Some of the other Top 5 girl names are also making big leaps in the States. Elif, the first letter of the Arabic alphabet, is the most popular it has ever been: it was given to 85 girls in 2021. Defne, the Turkish form of Daphne, has been used more in the last decade than ever before.

Asya, which comes from Anastastia, is more rare, as is Asel, meaning "honey" — but both of these short, sweet names are waiting to be discovered.

International Turkish Names

Some popular Turkish names travel around the world with ease, because they are shared across cultures or have multiple roots in different languages.

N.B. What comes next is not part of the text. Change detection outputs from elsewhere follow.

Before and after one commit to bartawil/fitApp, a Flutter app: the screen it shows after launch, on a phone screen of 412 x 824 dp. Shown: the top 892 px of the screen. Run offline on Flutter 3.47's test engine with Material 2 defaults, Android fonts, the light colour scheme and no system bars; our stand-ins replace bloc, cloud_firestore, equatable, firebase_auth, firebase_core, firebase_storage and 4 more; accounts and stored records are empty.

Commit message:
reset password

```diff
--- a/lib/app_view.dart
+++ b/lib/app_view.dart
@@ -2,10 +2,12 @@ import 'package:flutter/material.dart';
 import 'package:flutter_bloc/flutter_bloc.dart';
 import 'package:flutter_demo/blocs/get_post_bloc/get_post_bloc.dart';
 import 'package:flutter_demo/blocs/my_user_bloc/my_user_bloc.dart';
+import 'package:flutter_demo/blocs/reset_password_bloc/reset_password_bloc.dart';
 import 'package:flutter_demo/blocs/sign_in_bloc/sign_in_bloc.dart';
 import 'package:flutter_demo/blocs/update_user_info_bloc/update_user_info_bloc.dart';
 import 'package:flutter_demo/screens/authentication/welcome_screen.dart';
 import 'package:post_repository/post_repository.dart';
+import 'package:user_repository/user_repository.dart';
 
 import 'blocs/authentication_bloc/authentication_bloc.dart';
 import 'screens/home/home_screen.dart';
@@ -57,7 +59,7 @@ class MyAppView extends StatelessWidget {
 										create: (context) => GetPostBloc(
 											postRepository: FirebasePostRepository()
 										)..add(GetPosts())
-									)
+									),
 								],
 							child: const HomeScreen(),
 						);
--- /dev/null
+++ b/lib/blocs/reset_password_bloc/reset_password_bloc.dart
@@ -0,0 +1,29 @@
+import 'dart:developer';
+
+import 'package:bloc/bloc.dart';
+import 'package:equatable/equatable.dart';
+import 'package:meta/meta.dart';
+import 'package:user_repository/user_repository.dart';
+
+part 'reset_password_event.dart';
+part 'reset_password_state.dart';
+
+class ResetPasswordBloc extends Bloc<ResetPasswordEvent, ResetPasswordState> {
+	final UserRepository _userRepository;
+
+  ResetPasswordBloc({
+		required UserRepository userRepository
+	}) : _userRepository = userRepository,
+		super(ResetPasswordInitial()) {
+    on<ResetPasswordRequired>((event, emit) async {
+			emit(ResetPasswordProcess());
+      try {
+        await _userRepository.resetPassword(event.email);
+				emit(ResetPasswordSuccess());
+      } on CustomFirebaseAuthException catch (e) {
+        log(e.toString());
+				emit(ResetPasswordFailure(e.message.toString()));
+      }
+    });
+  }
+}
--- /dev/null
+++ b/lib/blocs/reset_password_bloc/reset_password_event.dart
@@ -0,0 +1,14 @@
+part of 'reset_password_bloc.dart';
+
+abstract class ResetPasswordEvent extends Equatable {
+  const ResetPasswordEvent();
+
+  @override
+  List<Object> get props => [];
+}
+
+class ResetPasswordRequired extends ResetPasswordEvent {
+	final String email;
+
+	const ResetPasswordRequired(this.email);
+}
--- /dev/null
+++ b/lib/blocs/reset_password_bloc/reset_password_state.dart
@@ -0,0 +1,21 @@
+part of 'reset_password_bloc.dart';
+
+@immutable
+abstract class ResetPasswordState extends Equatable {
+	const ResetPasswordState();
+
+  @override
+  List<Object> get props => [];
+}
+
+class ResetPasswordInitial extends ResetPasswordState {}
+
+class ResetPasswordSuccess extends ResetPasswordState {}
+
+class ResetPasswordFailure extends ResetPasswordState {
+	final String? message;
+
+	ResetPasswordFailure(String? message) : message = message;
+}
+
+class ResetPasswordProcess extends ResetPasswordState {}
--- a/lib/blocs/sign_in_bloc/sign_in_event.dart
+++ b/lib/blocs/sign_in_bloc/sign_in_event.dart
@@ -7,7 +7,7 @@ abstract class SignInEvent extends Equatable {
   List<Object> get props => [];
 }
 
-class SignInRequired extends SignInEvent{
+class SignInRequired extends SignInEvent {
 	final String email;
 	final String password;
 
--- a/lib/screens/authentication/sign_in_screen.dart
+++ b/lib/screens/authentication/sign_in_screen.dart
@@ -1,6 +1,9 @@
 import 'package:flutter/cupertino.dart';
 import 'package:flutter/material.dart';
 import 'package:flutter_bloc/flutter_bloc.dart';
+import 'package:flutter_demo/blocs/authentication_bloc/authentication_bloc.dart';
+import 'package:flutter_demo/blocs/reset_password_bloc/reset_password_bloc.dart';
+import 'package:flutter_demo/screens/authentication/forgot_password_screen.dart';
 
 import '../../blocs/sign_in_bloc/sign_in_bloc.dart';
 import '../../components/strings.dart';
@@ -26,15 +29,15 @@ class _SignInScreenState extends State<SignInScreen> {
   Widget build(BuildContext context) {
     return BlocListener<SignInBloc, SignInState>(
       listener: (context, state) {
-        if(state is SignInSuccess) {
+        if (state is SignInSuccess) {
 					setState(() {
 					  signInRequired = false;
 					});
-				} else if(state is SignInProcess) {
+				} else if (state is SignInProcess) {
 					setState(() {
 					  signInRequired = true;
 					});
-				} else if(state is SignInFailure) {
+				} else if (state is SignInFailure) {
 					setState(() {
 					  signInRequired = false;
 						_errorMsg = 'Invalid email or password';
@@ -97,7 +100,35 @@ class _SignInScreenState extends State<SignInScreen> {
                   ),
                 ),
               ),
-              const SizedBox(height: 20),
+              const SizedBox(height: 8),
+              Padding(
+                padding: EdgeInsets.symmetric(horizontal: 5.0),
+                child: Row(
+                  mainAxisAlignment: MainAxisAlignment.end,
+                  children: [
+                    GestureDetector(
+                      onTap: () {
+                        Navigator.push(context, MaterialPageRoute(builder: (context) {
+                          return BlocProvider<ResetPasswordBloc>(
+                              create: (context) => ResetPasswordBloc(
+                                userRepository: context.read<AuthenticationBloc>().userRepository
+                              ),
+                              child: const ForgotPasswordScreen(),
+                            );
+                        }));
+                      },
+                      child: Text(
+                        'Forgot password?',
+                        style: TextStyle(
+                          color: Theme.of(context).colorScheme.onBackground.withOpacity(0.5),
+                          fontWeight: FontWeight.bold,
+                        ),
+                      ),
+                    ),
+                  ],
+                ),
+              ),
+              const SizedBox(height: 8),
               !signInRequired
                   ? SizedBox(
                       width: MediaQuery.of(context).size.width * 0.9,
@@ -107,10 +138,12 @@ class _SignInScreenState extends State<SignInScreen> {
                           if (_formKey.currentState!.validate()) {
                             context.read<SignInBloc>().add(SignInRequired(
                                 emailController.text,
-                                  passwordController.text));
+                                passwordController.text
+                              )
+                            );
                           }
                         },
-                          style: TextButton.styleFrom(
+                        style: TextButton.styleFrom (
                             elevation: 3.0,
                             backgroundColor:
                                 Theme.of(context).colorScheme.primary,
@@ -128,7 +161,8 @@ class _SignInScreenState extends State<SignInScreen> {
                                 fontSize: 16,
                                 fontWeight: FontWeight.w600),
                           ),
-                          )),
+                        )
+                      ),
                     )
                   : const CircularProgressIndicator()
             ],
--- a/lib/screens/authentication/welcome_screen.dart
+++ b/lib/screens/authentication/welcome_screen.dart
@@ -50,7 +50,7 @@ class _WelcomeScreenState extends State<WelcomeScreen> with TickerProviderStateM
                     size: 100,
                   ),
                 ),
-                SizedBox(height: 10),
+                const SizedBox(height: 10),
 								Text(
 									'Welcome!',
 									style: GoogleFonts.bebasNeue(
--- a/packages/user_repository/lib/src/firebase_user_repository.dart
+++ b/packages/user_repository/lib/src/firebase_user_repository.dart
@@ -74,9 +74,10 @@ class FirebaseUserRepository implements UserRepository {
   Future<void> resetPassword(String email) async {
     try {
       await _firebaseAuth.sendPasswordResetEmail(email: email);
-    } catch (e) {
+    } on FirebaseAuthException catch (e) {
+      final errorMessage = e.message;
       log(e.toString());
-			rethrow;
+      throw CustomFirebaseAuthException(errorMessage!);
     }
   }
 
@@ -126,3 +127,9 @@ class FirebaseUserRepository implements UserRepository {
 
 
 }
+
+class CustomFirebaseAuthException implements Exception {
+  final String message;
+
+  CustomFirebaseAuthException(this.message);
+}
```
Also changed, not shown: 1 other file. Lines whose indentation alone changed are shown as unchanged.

Ada, which most baby name dictionaries will tell you comes from Germanic roots, also means “island” in Turkish. Atlas, one of the fastest-rising mythological names for English speakers, is in Turkey both the mythical figure and a word meaning “satin”.

And Arabic names like Leyla and Musa are well-used by Muslims all over the world (and, in Leyla’s case, non-Muslims too).

On the other hand, some names travel less easily. They include those where the pronunciation is not intuitive to non-Turkish speakers, such as Can (which means "soul" and sounds similar to John), and those whose sounds are very different from anything on the US charts, like Öykü (meaning “story”). We're not saying you shouldn't use them — but it explains why some Turkish names are more popular in the States than others.

If you're looking for a name that's Turkish and international, the following names are in the Turkey's Top 100, and also in the US Top 1000.

Honorable mentions to Aydin, Ayla and Idris, which are also cross-cultural names but not in Turkey’s Top 100.

Rising Turkish Names

Here are more Turkish names that have seen a notable rise — or have made their debut — in the States in the last decade. The raw numbers may be small, but together, over the years, they amount to thousands of American children with terrific Turkish names.

Girls

Boys


Got a name story to tell? If you'd like to write about your personal experience with your own name, your child's name, names in your family or your culture, we'd love to consider your story for publication on Nameberry. Email us a sentence or two about your idea at clare@nameberry.com

About the Author

Clare Green

Clare has been writing for Nameberry since 2015, covering everything from names peaking right now to feminist baby names, and keeping up-to-date with international baby name rankings. She has a background in linguistics and librarianship, and recently completed an MA dissertation researching names in multilingual families. She lives in England with her husband and son. You can reach her at clare@nameberry.com